§ **AVAILABLE RECORDS**:
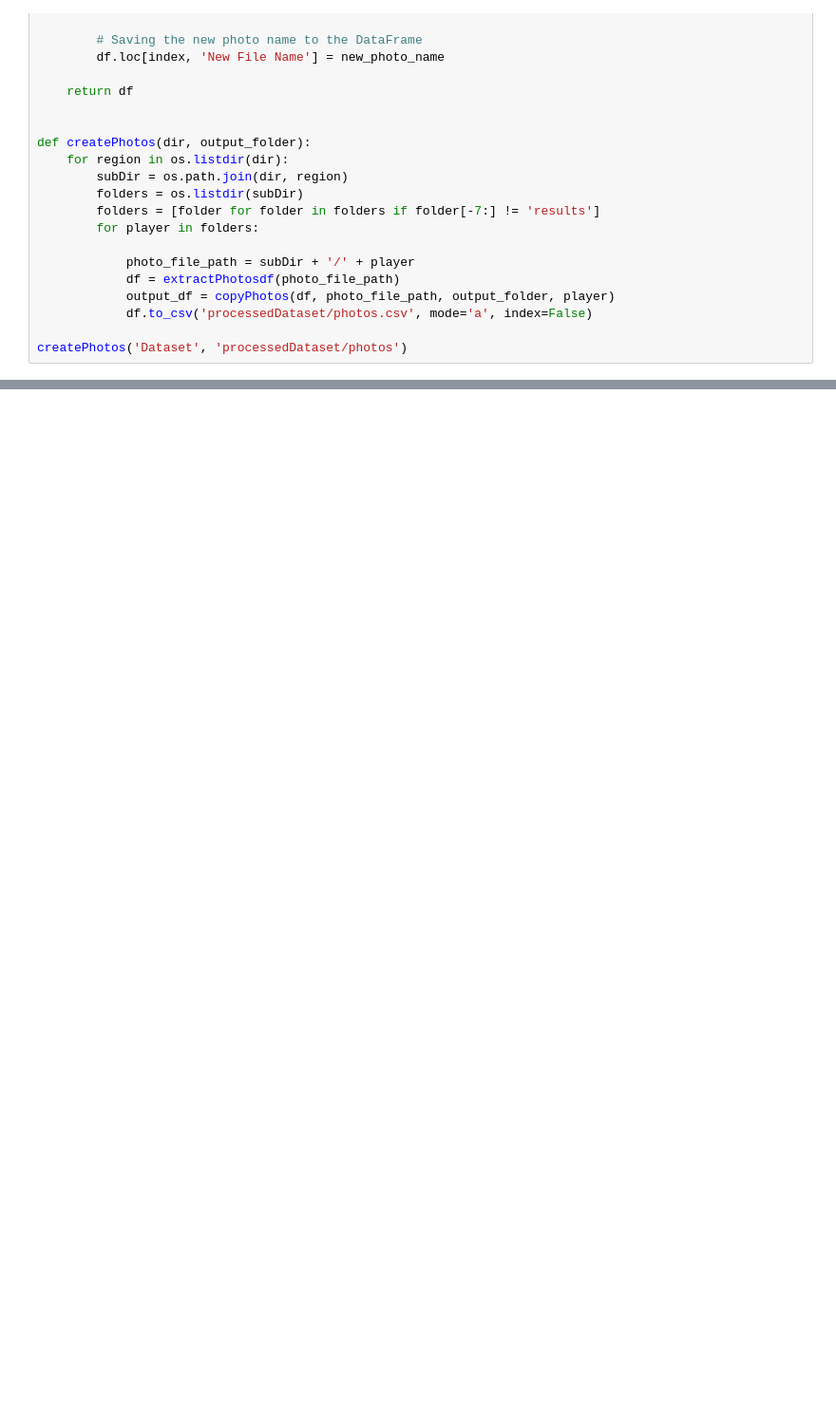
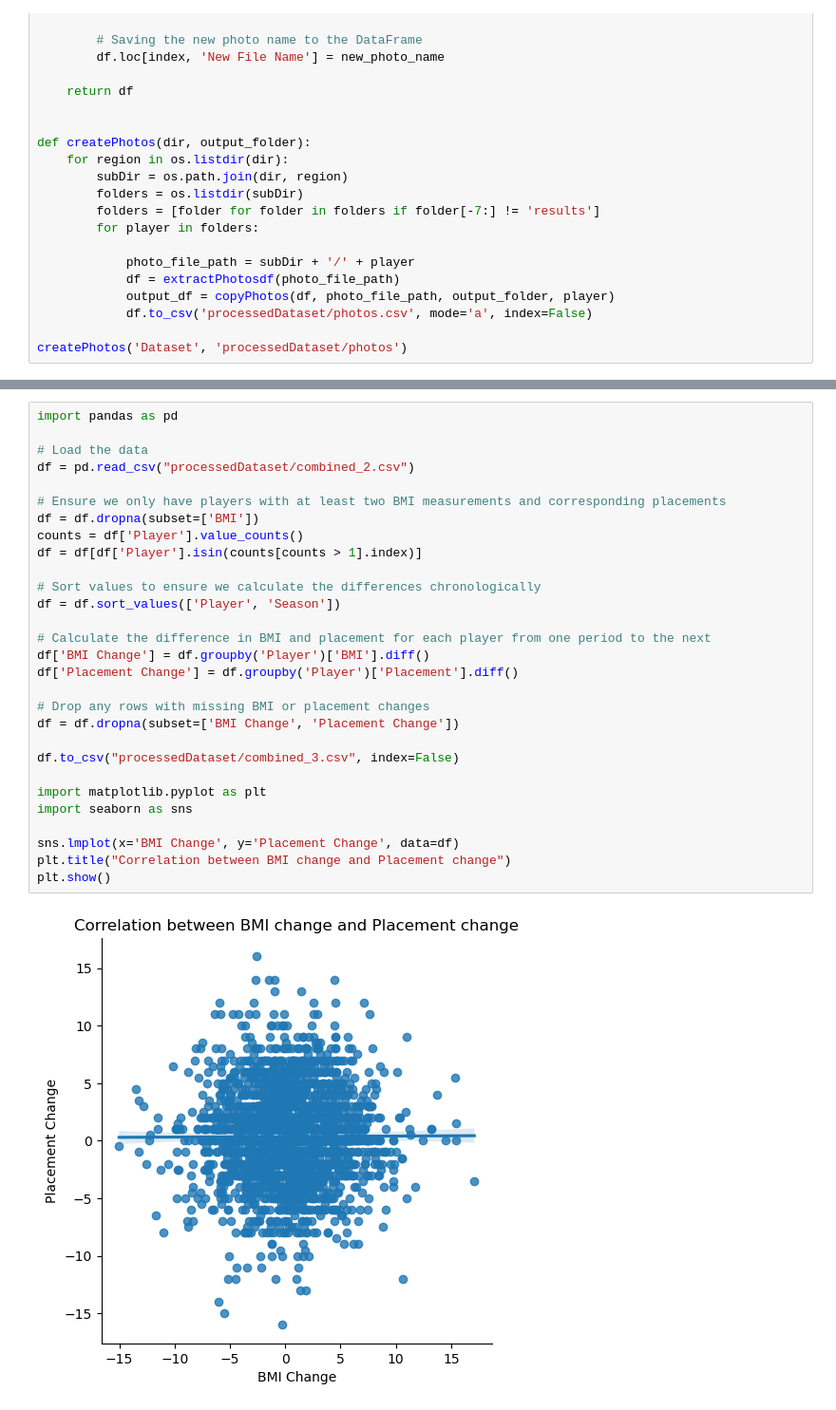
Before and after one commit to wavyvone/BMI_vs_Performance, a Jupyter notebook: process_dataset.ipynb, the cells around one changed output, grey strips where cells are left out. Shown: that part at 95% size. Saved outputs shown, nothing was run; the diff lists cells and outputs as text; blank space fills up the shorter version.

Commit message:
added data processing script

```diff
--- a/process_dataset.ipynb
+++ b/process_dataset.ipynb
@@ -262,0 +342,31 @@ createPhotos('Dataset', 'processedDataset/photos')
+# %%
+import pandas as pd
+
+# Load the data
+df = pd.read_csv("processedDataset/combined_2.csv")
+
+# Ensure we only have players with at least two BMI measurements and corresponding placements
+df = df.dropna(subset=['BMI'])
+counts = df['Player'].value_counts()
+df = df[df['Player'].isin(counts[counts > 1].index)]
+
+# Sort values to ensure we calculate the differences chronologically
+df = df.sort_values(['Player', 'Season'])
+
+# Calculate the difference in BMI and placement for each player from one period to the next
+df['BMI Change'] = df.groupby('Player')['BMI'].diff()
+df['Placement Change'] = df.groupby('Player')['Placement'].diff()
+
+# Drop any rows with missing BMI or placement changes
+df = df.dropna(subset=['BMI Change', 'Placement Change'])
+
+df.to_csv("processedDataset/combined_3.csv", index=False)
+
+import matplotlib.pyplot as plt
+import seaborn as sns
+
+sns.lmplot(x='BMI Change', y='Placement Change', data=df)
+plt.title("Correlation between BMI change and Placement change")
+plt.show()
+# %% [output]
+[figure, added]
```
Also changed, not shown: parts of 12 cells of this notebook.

...

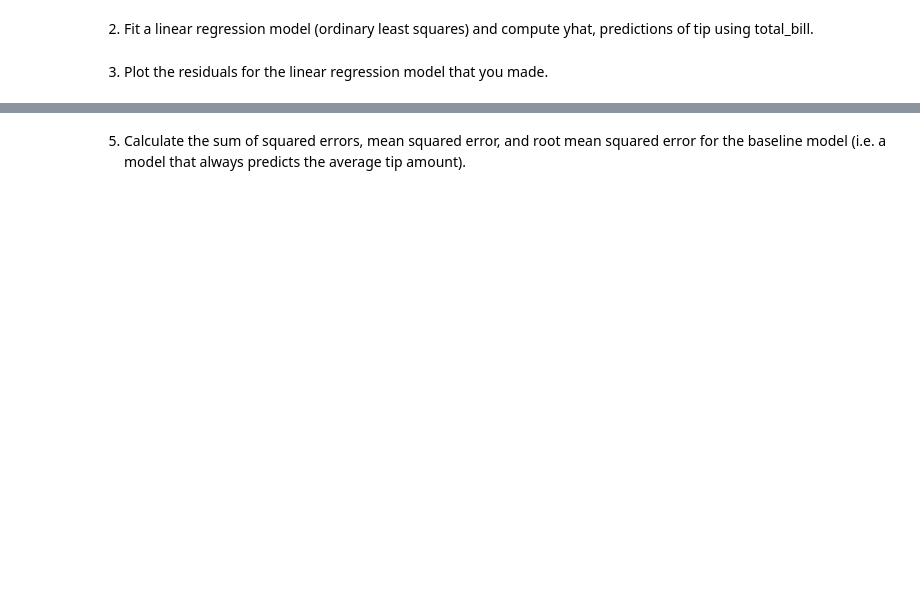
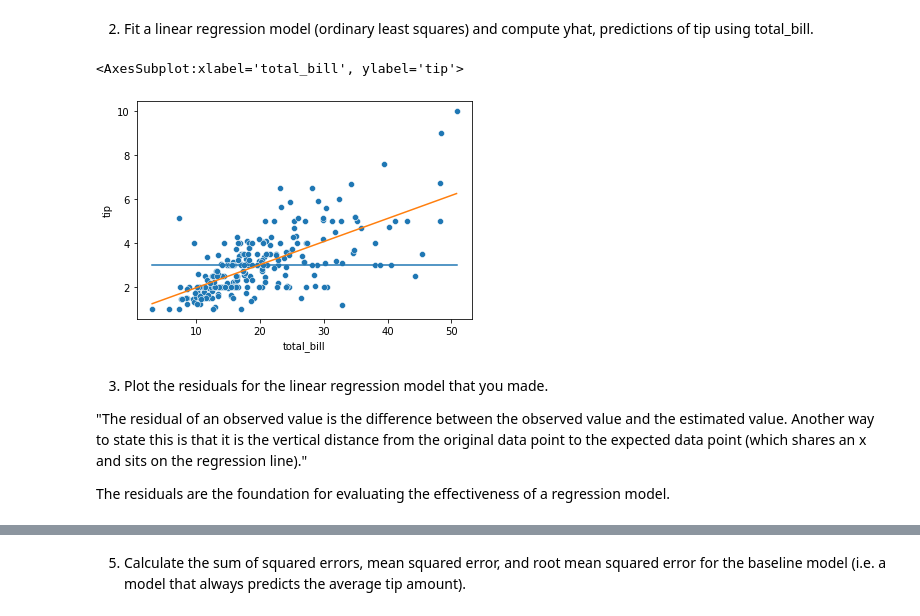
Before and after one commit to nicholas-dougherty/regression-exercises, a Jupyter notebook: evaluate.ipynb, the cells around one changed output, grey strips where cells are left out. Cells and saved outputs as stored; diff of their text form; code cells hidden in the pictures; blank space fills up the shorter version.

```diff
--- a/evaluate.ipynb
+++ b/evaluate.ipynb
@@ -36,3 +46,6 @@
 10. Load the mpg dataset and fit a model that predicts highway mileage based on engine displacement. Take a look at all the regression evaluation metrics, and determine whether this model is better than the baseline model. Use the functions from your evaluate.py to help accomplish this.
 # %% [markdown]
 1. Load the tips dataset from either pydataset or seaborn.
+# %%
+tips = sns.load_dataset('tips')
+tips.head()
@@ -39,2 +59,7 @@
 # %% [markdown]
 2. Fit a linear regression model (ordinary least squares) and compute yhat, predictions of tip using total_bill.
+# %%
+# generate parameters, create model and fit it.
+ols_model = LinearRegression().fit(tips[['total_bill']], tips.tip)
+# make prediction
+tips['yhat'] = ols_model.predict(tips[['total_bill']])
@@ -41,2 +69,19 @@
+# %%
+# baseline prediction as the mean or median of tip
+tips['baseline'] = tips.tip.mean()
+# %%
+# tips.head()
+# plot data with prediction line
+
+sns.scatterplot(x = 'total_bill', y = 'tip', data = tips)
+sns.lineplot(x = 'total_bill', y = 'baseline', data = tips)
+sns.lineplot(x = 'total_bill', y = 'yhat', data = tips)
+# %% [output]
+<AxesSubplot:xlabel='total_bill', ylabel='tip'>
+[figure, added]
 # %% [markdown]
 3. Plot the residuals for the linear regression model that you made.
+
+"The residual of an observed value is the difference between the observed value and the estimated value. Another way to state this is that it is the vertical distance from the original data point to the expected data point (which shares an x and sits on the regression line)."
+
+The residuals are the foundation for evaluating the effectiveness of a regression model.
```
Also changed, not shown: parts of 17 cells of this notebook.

* * *

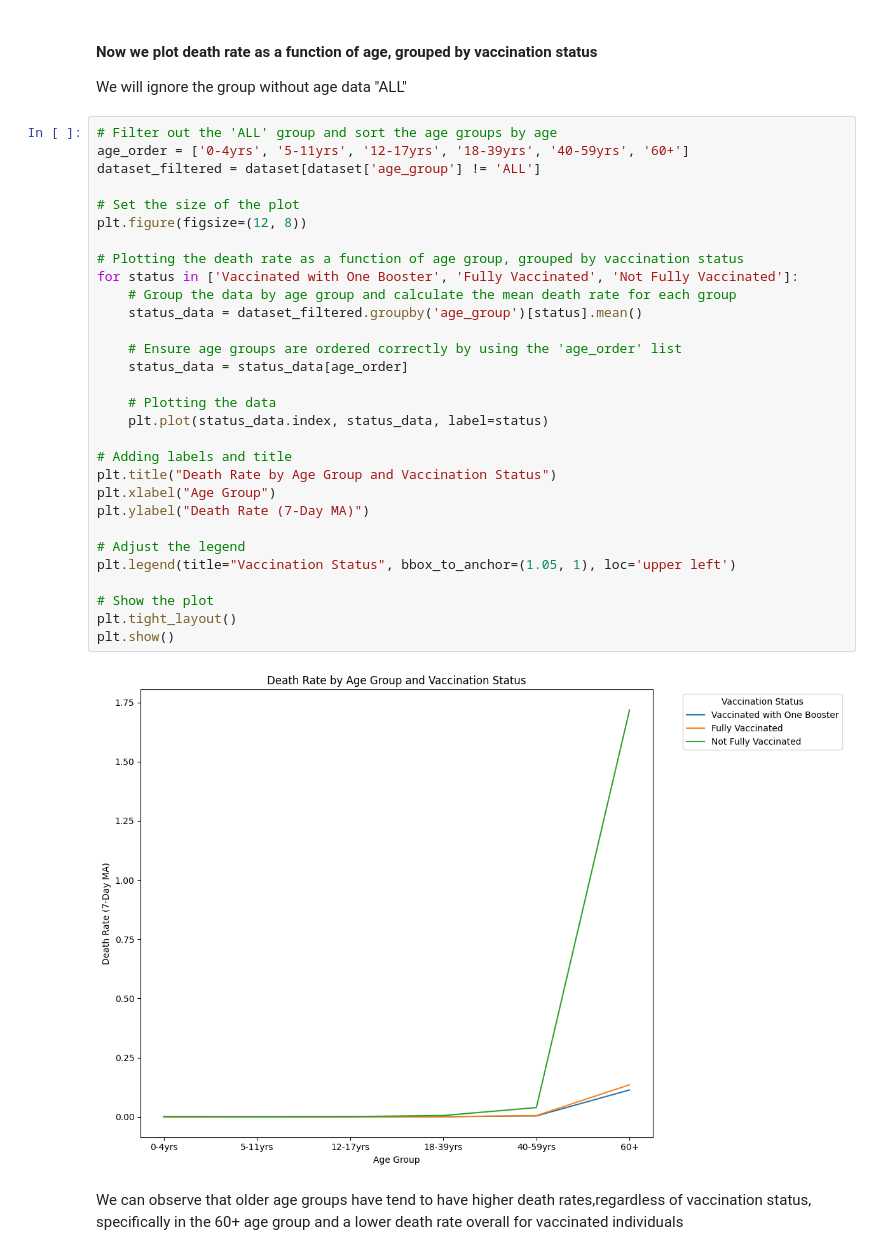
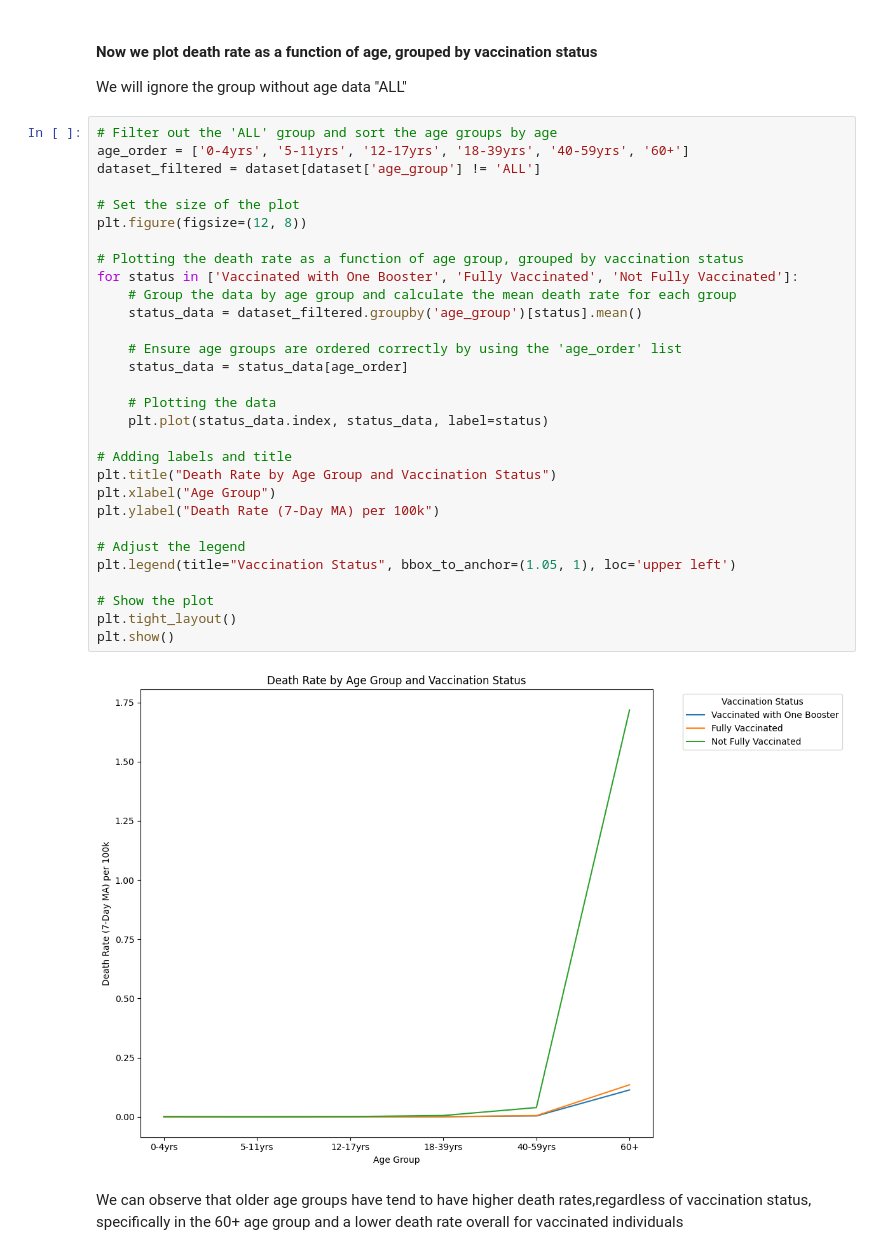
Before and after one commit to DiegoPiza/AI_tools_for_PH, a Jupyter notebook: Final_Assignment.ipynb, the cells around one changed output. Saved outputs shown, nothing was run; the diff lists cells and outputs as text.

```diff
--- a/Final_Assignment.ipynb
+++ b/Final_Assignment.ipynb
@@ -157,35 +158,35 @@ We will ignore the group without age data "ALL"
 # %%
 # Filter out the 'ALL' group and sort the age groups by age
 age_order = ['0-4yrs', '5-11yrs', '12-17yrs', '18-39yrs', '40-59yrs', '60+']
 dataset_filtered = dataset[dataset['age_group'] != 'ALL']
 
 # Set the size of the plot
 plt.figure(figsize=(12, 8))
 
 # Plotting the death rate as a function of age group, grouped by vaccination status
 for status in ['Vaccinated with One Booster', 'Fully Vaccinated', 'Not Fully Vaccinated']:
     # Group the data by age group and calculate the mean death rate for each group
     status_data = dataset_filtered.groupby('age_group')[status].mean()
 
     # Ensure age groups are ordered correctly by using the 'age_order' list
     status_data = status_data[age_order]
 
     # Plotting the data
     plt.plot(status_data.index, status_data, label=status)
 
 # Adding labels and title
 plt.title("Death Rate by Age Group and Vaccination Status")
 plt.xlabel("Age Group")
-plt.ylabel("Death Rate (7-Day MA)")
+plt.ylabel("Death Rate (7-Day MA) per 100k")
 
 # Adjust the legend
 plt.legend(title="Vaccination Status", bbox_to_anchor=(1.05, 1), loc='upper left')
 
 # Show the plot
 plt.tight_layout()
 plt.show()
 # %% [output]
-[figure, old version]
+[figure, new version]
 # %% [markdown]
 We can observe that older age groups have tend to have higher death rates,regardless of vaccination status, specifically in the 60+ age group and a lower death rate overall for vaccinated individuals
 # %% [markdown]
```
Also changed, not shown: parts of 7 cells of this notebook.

§ **WORK ORDER**:
Look through the entries above and list every line containing "notebook".

§ **ANSWER SPACE**:
Before and after one commit to wavyvone/BMI_vs_Performance, a Jupyter notebook: process_dataset.ipynb, the cells around one changed output, grey strips where cells are left out. Shown: that part at 95% size. Saved outputs shown, nothing was run; the diff lists cells and outputs as text; blank space fills up the shorter version.
Also changed, not shown: parts of 12 cells of this notebook.
Before and after one commit to nicholas-dougherty/regression-exercises, a Jupyter notebook: evaluate.ipynb, the cells around one changed output, grey strips where cells are left out. Cells and saved outputs as stored; diff of their text form; code cells hidden in the pictures; blank space fills up the shorter version.
Also changed, not shown: parts of 17 cells of this notebook.
Before and after one commit to DiegoPiza/AI_tools_for_PH, a Jupyter notebook: Final_Assignment.ipynb, the cells around one changed output. Saved outputs shown, nothing was run; the diff lists cells and outputs as text.
Also changed, not shown: parts of 7 cells of this notebook.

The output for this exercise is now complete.